Now, the Anglo-Saxon model of caring for old people is particular, but because of that model (and me), it fell to me to look after Mum quite a lot. And what did I find? I found Mum with all the qualities I have mentioned – right up to the moment she went into a coma – on July the third, 2008.
Now, they say old people are repetitive, and Mum was repetitive, but take this. We’re in April 2008. I am emptying Mum’s make-shift toilet in her bedroom. Mum says, “Jonathan, you empty it so well, it seems you’ve been training all your life just for this job.” Or Mum in hospital, it’s the second to last week of her life, and she’s saying to the doctor, “I wish they” (Dad and me) “would just shove off so I can get some sleep.”
Mum made me laugh. She also made me cry.
She was a melancholy person, an orphan by the age of fifteen, who looked after a dear brother, Ernie, who was killed in the Second World War. Mum had to leave Ireland, but in April and May 2008 she was singing and listening to John McCormack, listening to her past in Ireland, still loyal, still patriotic.
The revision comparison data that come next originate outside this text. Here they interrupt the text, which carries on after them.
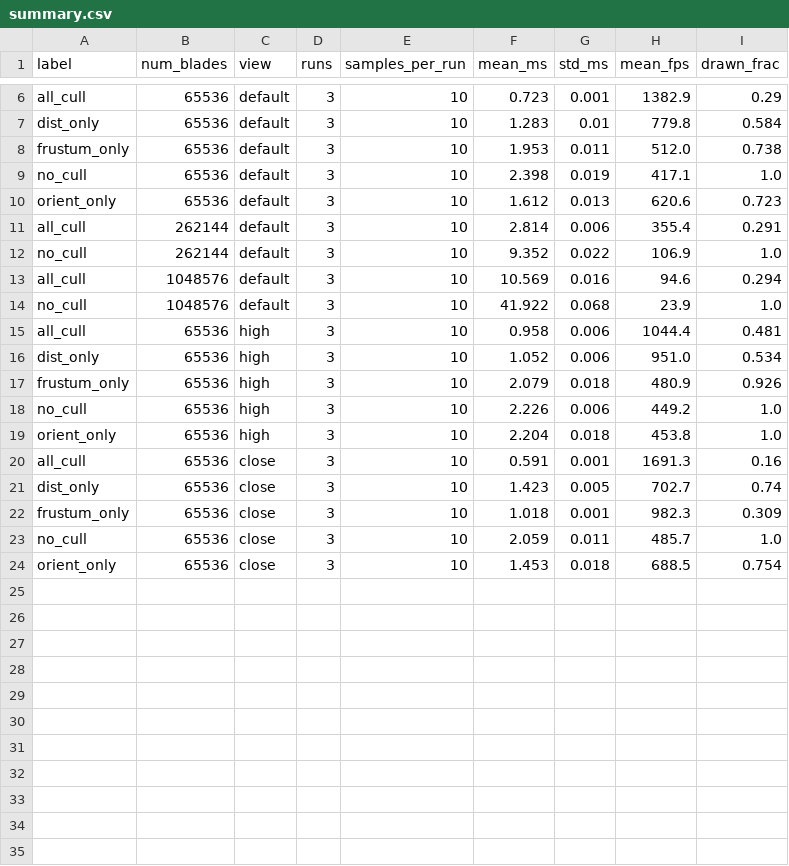
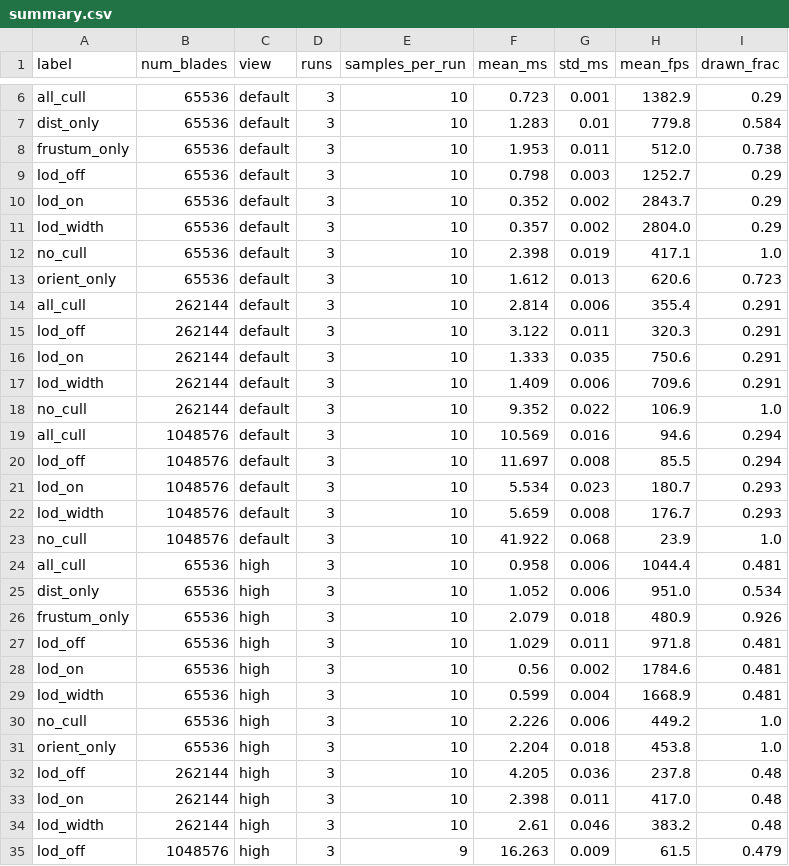
Before and after one commit to CIS5650-Fall-2026/Project5-Vulkan-Grass-Rendering, a CSV file: data/summary.csv, drawn as a sheet; only a part is shown, gaps mark what is left out; the shorter side is filled out with more unchanged rows; the diff covers the shown part only.

```diff
--- a/data/summary.csv
+++ b/data/summary.csv
@@ -8,2 +8,5 @@ dist_only,65536,default,3,10,1.283,0.01,779.8,0.584
 frustum_only,65536,default,3,10,1.953,0.011,512.0,0.738
+lod_off,65536,default,3,10,0.798,0.003,1252.7,0.29
+lod_on,65536,default,3,10,0.352,0.002,2843.7,0.29
+lod_width,65536,default,3,10,0.357,0.002,2804.0,0.29
 no_cull,65536,default,3,10,2.398,0.019,417.1,1.0
@@ -11,4 +14,10 @@ orient_only,65536,default,3,10,1.612,0.013,620.6,0.723
 all_cull,262144,default,3,10,2.814,0.006,355.4,0.291
+lod_off,262144,default,3,10,3.122,0.011,320.3,0.291
+lod_on,262144,default,3,10,1.333,0.035,750.6,0.291
+lod_width,262144,default,3,10,1.409,0.006,709.6,0.291
 no_cull,262144,default,3,10,9.352,0.022,106.9,1.0
 all_cull,1048576,default,3,10,10.569,0.016,94.6,0.294
+lod_off,1048576,default,3,10,11.697,0.008,85.5,0.294
+lod_on,1048576,default,3,10,5.534,0.023,180.7,0.293
+lod_width,1048576,default,3,10,5.659,0.008,176.7,0.293
 no_cull,1048576,default,3,10,41.922,0.068,23.9,1.0
@@ -17,3 +26,10 @@ dist_only,65536,high,3,10,1.052,0.006,951.0,0.534
 frustum_only,65536,high,3,10,2.079,0.018,480.9,0.926
+lod_off,65536,high,3,10,1.029,0.011,971.8,0.481
+lod_on,65536,high,3,10,0.56,0.002,1784.6,0.481
+lod_width,65536,high,3,10,0.599,0.004,1668.9,0.481
 no_cull,65536,high,3,10,2.226,0.006,449.2,1.0
 orient_only,65536,high,3,10,2.204,0.018,453.8,1.0
+lod_off,262144,high,3,10,4.205,0.036,237.8,0.48
+lod_on,262144,high,3,10,2.398,0.011,417.0,0.48
+lod_width,262144,high,3,10,2.61,0.046,383.2,0.48
+lod_off,1048576,high,3,9,16.263,0.009,61.5,0.479
```
Also changed, not shown: 2 added rows elsewhere in this file, 5 other files.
Her patriotism never took the aggressive form. Her loyalty remained constant. She would often point with pride to her picture of Irish writers : Synge, O’Brien, Goldsmith, Swift, Beckett, Yeats, Behan, Wilde, Kavanagh, Joyce, O’Casey, Shaw. But hers was not the satiric, cynical or absurd vision, nor the experimental comic. She liked Ireland’s writers because she was Irish, loyal, proud of them. She never said, not to me anyway, critical things about Ireland such as, “It’s thrown the baby out with the bathwater!” She liked “Down by the Sally gardens my love and I did meet.” She did not know, “Scorn the sort now growing up…” She never quoted, “Cast a cold eye / On life, on death. / Horseman, pass by.” She certainly never mentioned, “Love has pitched his tent / In the place of human excrement.”
I have referred to Mum’s final weeks earlier on. I have mentioned the Anglo-Saxon model of care for old people, and I want to say I somewhat dislike that model.
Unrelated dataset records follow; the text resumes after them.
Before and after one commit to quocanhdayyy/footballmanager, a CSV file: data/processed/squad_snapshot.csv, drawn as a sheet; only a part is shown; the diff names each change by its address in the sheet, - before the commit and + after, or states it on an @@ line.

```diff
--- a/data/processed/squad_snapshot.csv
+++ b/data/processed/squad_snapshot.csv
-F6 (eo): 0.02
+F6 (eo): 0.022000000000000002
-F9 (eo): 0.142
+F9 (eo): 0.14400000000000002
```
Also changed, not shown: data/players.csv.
I was with Mum on a 24-hour basis in March and April while Dad was in Panama on holiday. That holiday was ill-timed and counter-productive because Dad returned exhausted and weaker than before – no physical exercise. I spoke to Alison only once during that time, by phone, when Alison told me Mum was phoning her a lot. I was truly on my Jack Jones with Mum but as I mentioned previously I found Mum funny, tender, grateful, very, very fragile. She talked about many things, especially her husband and children. She complained about Dad’s ill-timed holiday, Alison’s very infrequent visits. She asked me about the poor in Asia. I said they’re very different from the poor in Europe. “I bet they are,” she said. During that time she also told me the “real” story of how Dad abused his power as convener of shop stewards to get her out into the corridor in order to kiss her. How she loved that guy! She also told me she could not continue after I left. “Come off it!” I said. “You’re a survivor!” I was annoyed.
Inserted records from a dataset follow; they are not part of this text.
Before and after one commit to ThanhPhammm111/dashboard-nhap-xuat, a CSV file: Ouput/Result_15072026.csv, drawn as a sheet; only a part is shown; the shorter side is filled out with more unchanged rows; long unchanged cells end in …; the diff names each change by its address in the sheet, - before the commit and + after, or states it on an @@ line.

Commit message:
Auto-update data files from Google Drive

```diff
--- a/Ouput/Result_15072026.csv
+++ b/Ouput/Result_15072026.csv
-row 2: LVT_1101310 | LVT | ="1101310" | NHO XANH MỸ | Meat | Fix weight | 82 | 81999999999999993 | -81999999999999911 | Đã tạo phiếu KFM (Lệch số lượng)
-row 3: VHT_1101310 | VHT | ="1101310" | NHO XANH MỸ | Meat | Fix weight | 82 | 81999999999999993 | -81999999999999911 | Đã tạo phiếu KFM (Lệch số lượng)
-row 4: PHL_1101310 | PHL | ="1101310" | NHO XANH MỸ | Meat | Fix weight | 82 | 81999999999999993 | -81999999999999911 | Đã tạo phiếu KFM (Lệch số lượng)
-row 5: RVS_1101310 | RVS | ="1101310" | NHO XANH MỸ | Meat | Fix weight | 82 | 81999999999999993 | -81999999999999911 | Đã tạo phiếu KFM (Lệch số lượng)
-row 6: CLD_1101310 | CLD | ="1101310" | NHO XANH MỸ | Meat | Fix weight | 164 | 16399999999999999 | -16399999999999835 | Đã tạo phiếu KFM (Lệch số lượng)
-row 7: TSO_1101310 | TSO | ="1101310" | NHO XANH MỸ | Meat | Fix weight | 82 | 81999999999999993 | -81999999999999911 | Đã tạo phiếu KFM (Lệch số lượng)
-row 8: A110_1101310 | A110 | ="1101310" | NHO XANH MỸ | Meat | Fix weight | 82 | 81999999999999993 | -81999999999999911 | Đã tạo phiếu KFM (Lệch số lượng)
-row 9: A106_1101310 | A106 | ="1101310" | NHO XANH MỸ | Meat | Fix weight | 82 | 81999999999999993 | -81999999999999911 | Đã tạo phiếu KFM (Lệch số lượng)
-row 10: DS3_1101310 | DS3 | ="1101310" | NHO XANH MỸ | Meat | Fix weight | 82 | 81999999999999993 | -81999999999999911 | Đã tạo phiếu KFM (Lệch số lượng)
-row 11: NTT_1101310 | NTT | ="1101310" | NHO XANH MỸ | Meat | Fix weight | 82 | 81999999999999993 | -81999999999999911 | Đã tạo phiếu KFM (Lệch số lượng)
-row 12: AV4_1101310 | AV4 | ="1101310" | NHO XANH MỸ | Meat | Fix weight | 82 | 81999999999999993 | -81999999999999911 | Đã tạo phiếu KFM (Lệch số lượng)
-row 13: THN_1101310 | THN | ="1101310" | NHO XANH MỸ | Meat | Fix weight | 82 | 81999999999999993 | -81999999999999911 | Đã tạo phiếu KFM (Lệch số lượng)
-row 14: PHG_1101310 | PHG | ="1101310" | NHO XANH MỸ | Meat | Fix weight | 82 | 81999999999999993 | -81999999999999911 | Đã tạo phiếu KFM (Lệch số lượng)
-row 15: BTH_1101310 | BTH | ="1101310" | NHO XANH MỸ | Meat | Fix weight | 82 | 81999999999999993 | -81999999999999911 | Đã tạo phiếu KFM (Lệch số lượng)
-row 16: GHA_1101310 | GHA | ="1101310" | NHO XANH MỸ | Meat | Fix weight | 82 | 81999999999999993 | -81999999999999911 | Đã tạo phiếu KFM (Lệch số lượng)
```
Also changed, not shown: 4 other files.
I went back to Thailand on April the 24th after more than a month with Mum.
In May, Mum – surrounded by carers, with a GP at her call and district nurses on hand, with the husband she loved by her side, with Alison only two hours away – Mum lost the will to live. Towards the end of May she was admitted to hospital, severely dehydrated, partially starved. They found a rib fractured, and a punctured lung. Pneumonia set in.
Dad phoned me. “Mum’s dying,” he told me on Friday the 30th of May. I left things awry in Thailand and arrived back in the U of K Sunday, the first of June.
The next day I went into the hospital. Mum gripped my hand. “Take me home,” she said. I discussed it with the family but, you know, the Anglo-Saxon model. “Can we at least see Mum on a daily basis?” I asked the Anglo-Saxon model. But, you know, the Anglo-Saxon model, like the girl who sang the blues, “just smiled and turned away”. I could not find the sacred store, either. Mum was old and senile, anyway……